Balinese Long Tail Kites
I have just returned from Bali and saw these amazing kites with long tails. I am looking at these from a commercial point of view that on the tail section advertising could be placed and flown from over the business.
Do you have plans or details on how these are built? I am thinking a 10 metre tail would be about the size required.
Here is a YouTube link for these kites...
Saw your video - spectacular! Guess you must have caught the Bali International Kite festival. Those very big kites are one of the local traditional designs, made from bamboo spars and cotton cloth sails. For example, the Bebean or Fish Kite which has a forked tail. Perhaps you saw some of them too? Those long tails are probably cotton also, judging by how they ripple in the wind. Did you hear the 'hummers' as they flew?

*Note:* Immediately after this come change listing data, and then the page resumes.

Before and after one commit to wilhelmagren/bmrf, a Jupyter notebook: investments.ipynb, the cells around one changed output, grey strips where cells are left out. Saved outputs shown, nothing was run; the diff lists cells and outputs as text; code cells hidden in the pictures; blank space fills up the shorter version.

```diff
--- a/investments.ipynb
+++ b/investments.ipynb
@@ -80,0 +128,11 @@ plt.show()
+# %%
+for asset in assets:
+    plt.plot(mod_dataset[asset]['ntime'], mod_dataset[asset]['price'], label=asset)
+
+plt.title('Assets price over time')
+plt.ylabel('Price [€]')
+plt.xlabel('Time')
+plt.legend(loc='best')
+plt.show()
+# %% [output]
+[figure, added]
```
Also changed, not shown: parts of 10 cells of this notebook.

Unfortunately for you, I'm not sure whether detailed plans or instructions even exist on paper or the Web. Most of it is in old guys' heads, I suspect! If anyone reading this knows better, feel free to drop in here with a comment on this post.
However, any large stable kite should do the trick. You could try doubling, or even tripling up all the dimensions of my Dowel Rokkaku, and then attaching a long rectangular sheet of fairly light material of appropriate width to the lower edge of the kite sail. Spinnaker nylon perhaps. Or drop-sheet plastic.

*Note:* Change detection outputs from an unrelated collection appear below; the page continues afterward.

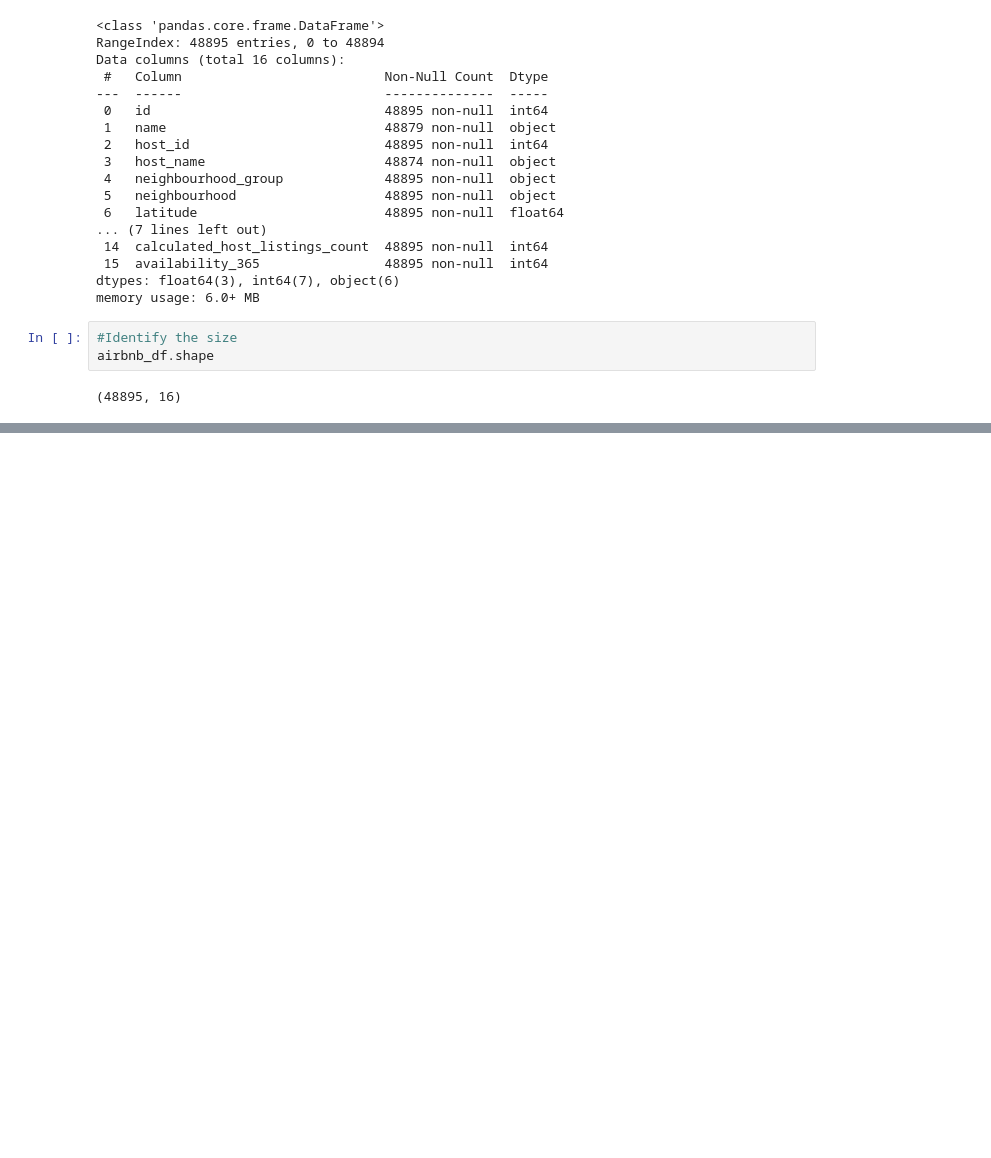
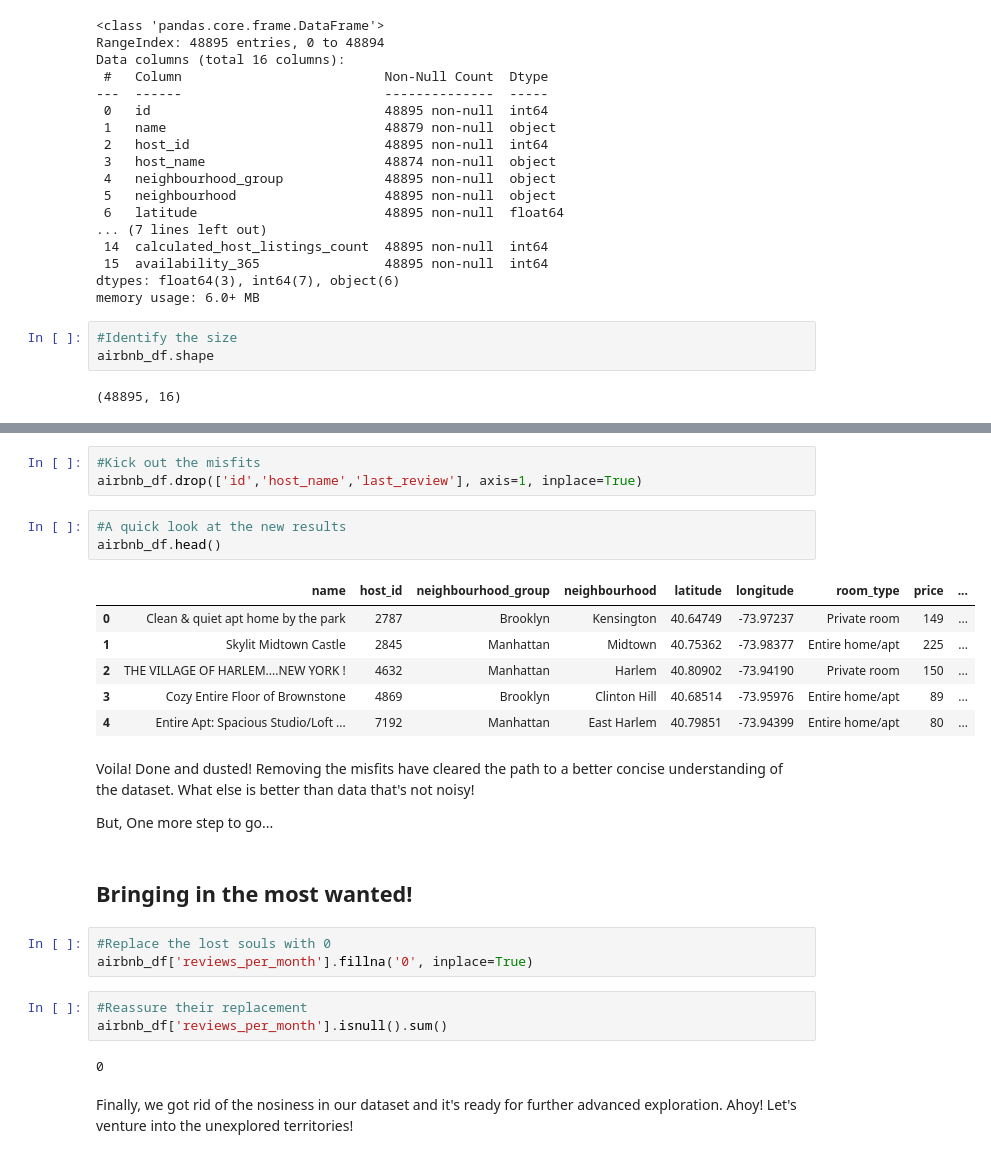
Before and after one commit to kawee424/almabetter-team-capstone-projects, a Jupyter notebook: Airbnb_Bookings_Analysis_Capstone_Project.ipynb, the cells around one changed output, grey strips where cells are left out. Saved outputs shown, nothing was run; the diff lists cells and outputs as text; blank space fills up the shorter version.

```diff
--- a/Airbnb_Bookings_Analysis_Capstone_Project.ipynb
+++ b/Airbnb_Bookings_Analysis_Capstone_Project.ipynb
@@ -83,0 +196,29 @@ Apparantely, a careful over head examination of the airbnb dataset shows that th
+# %%
+#Kick out the misfits
+airbnb_df.drop(['id','host_name','last_review'], axis=1, inplace=True)
+# %%
+#A quick look at the new results
+airbnb_df.head()
+# %% [output]
+|  | name | host_id | neighbourhood_group | neighbourhood | latitude | longitude | room_type | price | ... |
+| 0 | Clean & quiet apt home by the park | 2787 | Brooklyn | Kensington | 40.64749 | -73.97237 | Private room | 149 | ... |
+| 1 | Skylit Midtown Castle | 2845 | Manhattan | Midtown | 40.75362 | -73.98377 | Entire home/apt | 225 | ... |
+| 2 | THE VILLAGE OF HARLEM....NEW YORK ! | 4632 | Manhattan | Harlem | 40.80902 | -73.94190 | Private room | 150 | ... |
+| 3 | Cozy Entire Floor of Brownstone | 4869 | Brooklyn | Clinton Hill | 40.68514 | -73.95976 | Entire home/apt | 89 | ... |
+| 4 | Entire Apt: Spacious Studio/Loft ... | 7192 | Manhattan | East Harlem | 40.79851 | -73.94399 | Entire home/apt | 80 | ... |
+# %% [markdown]
+Voila! Done and dusted! Removing the misfits have cleared the path to a better concise understanding of the dataset. What else is better than data that's not noisy!
+
+But, One more step to go...
+# %% [markdown]
+## Bringing in the most wanted!
+# %%
+#Replace the lost souls with 0
+airbnb_df['reviews_per_month'].fillna('0', inplace=True)
+# %%
+#Reassure their replacement
+airbnb_df['reviews_per_month'].isnull().sum()
+# %% [output]
+0
+# %% [markdown]
+Finally, we got rid of the nosiness in our dataset and it's ready for further advanced exploration. Ahoy! Let's venture into the unexplored territories!
```
Also changed, not shown: parts of 19 cells of this notebook.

I suggest the Rok because it is quite a straight-forward build, and very stable. For the size I suggested, you would want to fly it on no less than 150 pound line.

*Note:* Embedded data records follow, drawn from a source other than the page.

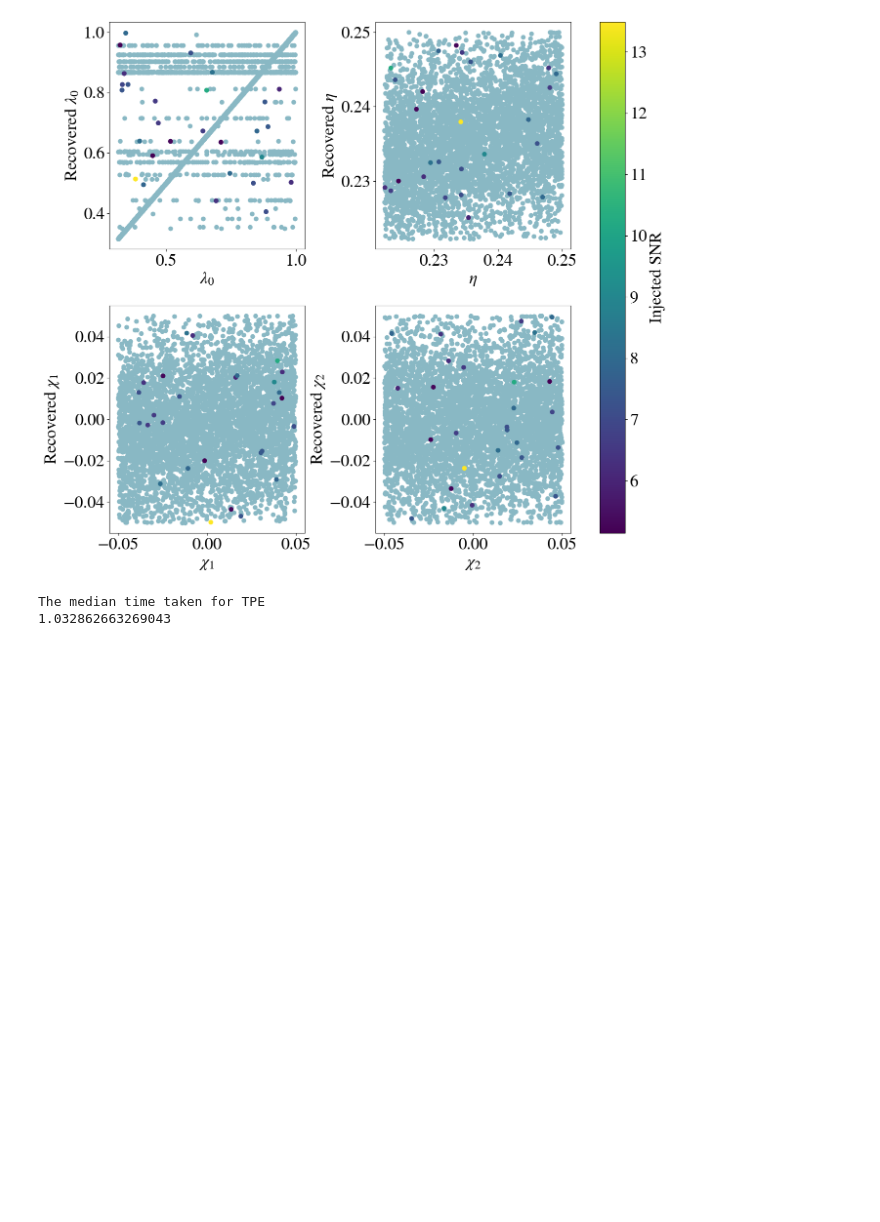
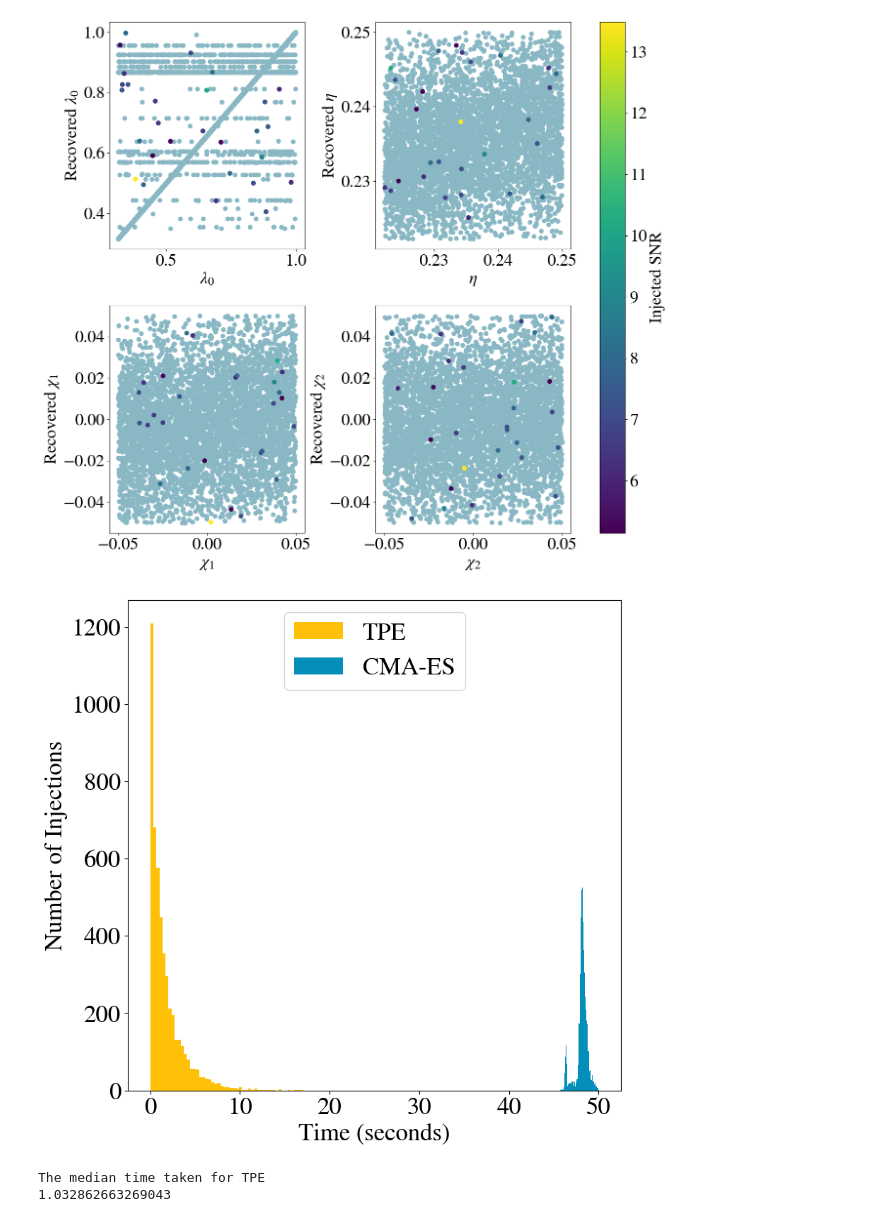
Before and after one commit to SusannaGreen/gwtuna, a Jupyter notebook: paper/plots/GWtunaGraphsFinal.ipynb, the cells around one changed output. Drawn from its saved outputs; the diff is of its cells as text; code cells hidden in the pictures; blank space fills up the shorter version.

Commit message:
Graphs Notebook Corrected

```diff
--- a/paper/plots/GWtunaGraphsFinal.ipynb
+++ b/paper/plots/GWtunaGraphsFinal.ipynb
@@ -195,6 +167,16 @@ fig.colorbar(ax1.scatter(GWtuna_popsize50_failed['lambda0'], GWtuna_popsize50_fa
 fig.savefig('Final_param_error.png', dpi=300, bbox_inches='tight')
 # %% [output]
 [figure]
+# %%
+plt.figure(figsize=(9, 9))
+plt.hist(GWtuna_popsize50['TPE'], bins=50, color='#FFC107', label='TPE')
+plt.hist(GWtuna_popsize50['CMAES'], bins=50, color='#038fba', label='CMA-ES')
+plt.ylabel('Number of Injections')
+plt.xlabel('Time (seconds)')
+plt.legend(loc = 'upper center')
+plt.savefig(DATA_DIR+'Final_TPE_CMAES_time.png', dpi=300, bbox_inches='tight')
+# %% [output]
+[figure, added]
 # %%
 print(f'The median time taken for TPE')
 print(np.median(GWtuna_popsize50['TPE']))
```
Also changed, not shown: parts of 7 cells of this notebook, 2 other files.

A warning - don't expect to put up a big kite and then assume it will stay up all day. It might not, for any number of reasons. Too little wind, and it will drift to the ground. Too much wind and something could eventually fail, bringing the kite to earth rather quickly! Or, due to inaccuracies in construction or variations in the spar dowel, the kite could start to loop to one side as it approaches the limit of its wind range.
So, whatever lies beneath the kite - roads, houses, the ocean (!), powerlines (!!) - is a potential landing spot ;-)
Having just said all that, it could still be a good idea in some situations as long as the flight can be monitored from time to time. I can imagine it would draw plenty of attention! Actually, the sail area of a large Rokkaku can itself be a canvas for advertising. A local kite shop sometimes does just that with its own large Rok, at our Adelaide Kite Festival over the Easter weekend each year.
Hope I haven't put you off the idea entirely, anything half-feasable is worth a try...
P.S. Just noticed on a web page by a certain free online encyclopedia, the kites you videoed would be the Janggan form of traditional Balinese kite which "has a broad flowing cloth tail that can reach more than 100 meters in length".
E-book special of the month (25% off)...
e-book takes you step-by-step through making a 119cm (4 ft) wide
Parachute kite. It's not quite that wide in the air since the
canopy takes on a distinct curved shape when inflated. This 14-cell
kite performs best in moderate to fresh wind speeds. That's 20 to
38kph or 13 to 24mph. In gentle winds, this kite will hang in
the air at fairly low line angles. In fresh winds, it pulls
firmly for it's size, so small kids should only fly it while
Every kite design in
the MBK Soft Series satisfies the following points...
- Materials are
plastic sheet, tape and line – and nothing more!
- Tools are a ruler,
scissors and a marker pen - and nothing more!
- All cuts are
along straight lines.
For the greatest chance
of success, I make recommendations regarding the materials. For
example, the type/weight of plastic, type/width of tape and line
type/strength. Close enough should nearly always be good enough,
since the design is well-tested and should be tolerant of small
differences from my original.
Get the e-book for making the MBK Parafoil kite. After making your first one in plastic and seeing how it performs, you can try soft Tyvek or rip-stop nylon for your next build.
The e-book is a PDF file - which means printable instructions to refer to while you make the kite. It also means convenient off-line access if that suits you better.
Jun 21, 17 06:00 AM
This previously published page looks at the sport of kite boarding over dry land. As opposed to kite surfing or kite snow-boarding. The page is a beginner-level overview...